Spinal Cord Stimulation – electrical impulses block the transmission of pain from different parts of the body to the brain

This treatment replaces the pain with a tingling feeling.

Yoga – some of the above-mentioned stretches are included in different styles of yoga.

Exercise – regular exercise combined with stretching can strengthen the muscles around the spinal column.

Quit Smoking – Smoking restricts blood flow to the lower back and promotes the deterioration of your disks.

Always consult your physician. Home remedies are great for the evenings and weekends, but constant pain isn’t something you should ignore.

What’s Next For You?

Hopefully, stretching is part of the solution for the painthat has kept you from enjoying the fullest in life. There are plenty of other stretches that can relieve pain and discomfort, but these stretches are useduniversallyfor many injuries and reasons.

Also: be sure to drink water.

It’s been mentioned a few times already. Taking care of your spine and neck requires lots of hydration to reduce stiffness, as areproper posture to prevent unnecessary stress on the back, and proper sleep. Yes, not enough sleep has been linked to an increase in spinal problems.

Dealing with back and spine pain of any kind is serious and deserves your attention. Stretching and the other remedies listed can improve and diminish these effects.

However, persistent and increasing pain warrants immediate examination of a physician – sometimes more. In the worst cases, surgery is recommended to correct these ailments. No one wants to do it, but it may be the thing that fixes you.

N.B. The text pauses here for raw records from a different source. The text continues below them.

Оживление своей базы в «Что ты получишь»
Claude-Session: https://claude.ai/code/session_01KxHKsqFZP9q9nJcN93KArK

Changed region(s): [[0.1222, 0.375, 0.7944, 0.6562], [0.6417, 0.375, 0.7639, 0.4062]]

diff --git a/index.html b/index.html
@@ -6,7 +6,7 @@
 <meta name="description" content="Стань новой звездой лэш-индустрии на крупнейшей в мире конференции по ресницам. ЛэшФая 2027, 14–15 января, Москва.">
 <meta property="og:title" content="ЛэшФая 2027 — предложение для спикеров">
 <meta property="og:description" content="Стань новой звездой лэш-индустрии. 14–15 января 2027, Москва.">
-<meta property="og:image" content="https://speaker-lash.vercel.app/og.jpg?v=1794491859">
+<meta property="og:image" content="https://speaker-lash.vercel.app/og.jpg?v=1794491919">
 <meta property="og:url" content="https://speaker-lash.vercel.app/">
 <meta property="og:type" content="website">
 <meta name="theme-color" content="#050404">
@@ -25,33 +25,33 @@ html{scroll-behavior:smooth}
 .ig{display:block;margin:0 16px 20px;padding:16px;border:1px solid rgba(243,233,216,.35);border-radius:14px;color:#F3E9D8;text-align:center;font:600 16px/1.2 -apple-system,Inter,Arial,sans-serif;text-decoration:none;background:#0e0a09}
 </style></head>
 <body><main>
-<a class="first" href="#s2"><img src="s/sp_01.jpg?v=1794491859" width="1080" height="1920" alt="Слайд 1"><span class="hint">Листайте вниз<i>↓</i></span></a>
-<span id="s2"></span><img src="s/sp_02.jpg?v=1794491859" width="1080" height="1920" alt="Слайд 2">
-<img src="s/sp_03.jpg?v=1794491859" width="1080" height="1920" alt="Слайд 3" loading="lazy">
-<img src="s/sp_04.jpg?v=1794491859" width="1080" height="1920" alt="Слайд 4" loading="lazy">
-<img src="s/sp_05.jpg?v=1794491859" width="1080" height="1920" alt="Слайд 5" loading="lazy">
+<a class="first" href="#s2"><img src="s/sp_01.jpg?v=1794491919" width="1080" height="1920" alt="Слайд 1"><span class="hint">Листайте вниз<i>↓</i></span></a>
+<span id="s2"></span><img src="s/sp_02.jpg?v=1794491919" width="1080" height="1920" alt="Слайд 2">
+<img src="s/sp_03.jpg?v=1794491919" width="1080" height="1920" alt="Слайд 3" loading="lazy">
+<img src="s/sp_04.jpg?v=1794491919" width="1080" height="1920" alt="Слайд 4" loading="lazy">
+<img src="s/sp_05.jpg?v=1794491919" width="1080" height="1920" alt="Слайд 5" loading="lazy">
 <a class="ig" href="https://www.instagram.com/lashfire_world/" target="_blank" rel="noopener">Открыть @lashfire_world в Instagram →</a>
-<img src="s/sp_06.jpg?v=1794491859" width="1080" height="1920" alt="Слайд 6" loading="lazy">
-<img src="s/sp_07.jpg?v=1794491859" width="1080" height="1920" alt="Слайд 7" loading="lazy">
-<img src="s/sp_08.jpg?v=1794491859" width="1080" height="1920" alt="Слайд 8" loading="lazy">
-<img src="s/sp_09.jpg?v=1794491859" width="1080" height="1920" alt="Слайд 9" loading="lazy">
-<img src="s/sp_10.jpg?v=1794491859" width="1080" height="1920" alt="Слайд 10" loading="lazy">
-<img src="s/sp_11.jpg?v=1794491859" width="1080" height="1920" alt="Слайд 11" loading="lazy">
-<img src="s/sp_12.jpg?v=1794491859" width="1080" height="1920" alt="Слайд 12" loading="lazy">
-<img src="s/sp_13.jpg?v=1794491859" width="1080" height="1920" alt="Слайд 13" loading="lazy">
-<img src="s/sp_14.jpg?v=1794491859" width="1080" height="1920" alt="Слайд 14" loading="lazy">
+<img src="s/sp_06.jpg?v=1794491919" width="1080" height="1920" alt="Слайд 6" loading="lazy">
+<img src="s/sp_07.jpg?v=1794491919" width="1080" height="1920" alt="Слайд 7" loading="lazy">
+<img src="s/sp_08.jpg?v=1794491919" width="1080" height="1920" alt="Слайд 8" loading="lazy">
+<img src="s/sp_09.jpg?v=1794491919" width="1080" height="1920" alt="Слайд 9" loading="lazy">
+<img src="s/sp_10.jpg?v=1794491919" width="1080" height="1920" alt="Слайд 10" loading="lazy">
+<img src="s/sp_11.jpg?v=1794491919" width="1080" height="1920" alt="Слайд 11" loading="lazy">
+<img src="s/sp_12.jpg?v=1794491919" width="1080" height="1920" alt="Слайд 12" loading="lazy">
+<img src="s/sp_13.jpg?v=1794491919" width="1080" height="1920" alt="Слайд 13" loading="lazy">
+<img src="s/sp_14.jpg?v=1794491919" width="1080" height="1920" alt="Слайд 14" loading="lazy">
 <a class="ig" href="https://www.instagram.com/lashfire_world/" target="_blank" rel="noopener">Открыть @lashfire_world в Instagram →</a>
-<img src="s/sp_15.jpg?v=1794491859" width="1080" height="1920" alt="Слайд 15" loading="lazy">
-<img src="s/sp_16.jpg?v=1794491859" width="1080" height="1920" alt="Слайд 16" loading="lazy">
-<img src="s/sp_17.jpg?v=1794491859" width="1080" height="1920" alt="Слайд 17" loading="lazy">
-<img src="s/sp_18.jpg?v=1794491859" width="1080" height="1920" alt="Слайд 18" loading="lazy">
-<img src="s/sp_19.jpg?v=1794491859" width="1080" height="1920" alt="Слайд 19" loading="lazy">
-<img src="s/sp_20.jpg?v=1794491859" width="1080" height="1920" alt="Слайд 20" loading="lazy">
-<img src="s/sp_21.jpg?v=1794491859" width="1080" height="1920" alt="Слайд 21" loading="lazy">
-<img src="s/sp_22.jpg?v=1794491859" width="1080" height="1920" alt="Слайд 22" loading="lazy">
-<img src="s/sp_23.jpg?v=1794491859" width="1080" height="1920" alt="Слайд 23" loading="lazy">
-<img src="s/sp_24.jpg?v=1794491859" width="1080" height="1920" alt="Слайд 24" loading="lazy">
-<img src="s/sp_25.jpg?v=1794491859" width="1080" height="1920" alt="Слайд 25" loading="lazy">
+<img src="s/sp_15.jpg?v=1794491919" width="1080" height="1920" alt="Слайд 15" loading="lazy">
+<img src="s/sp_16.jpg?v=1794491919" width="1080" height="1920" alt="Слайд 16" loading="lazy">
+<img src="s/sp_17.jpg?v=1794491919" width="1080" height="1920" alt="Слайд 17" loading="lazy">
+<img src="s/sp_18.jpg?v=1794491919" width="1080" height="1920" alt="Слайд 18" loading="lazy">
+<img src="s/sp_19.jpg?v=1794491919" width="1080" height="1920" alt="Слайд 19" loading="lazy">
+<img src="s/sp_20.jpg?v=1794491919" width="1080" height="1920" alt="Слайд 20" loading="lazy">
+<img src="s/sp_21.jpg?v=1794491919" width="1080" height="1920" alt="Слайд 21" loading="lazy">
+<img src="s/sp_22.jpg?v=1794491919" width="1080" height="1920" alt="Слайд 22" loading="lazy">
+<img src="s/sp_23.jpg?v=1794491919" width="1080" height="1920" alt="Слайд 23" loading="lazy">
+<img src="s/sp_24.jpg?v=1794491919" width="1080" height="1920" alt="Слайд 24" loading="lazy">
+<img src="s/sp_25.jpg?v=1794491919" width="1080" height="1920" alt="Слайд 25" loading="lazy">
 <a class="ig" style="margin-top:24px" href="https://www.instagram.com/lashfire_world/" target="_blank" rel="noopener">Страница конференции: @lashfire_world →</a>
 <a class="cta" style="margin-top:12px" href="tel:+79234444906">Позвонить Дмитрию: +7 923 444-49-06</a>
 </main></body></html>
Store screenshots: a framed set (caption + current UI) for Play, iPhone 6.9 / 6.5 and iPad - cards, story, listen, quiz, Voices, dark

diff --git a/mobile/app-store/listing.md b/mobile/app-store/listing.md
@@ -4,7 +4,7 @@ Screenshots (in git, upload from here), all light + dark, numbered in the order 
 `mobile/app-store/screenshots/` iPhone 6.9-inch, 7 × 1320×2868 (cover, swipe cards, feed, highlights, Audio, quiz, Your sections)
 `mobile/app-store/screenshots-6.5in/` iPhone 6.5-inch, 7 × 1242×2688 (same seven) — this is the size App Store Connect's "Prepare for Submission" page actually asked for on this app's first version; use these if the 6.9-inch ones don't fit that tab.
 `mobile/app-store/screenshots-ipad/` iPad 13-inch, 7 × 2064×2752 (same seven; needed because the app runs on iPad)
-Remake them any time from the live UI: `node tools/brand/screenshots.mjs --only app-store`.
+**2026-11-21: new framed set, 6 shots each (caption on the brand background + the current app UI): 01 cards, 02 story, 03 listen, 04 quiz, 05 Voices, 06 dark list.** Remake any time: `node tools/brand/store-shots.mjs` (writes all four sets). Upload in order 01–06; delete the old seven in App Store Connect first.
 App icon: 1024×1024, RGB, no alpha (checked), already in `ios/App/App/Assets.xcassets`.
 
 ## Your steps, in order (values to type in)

Contact Dr. Spivak if you have considered spinal procedures. We don’t want your condition to get this far, but we want you to know we are here to help.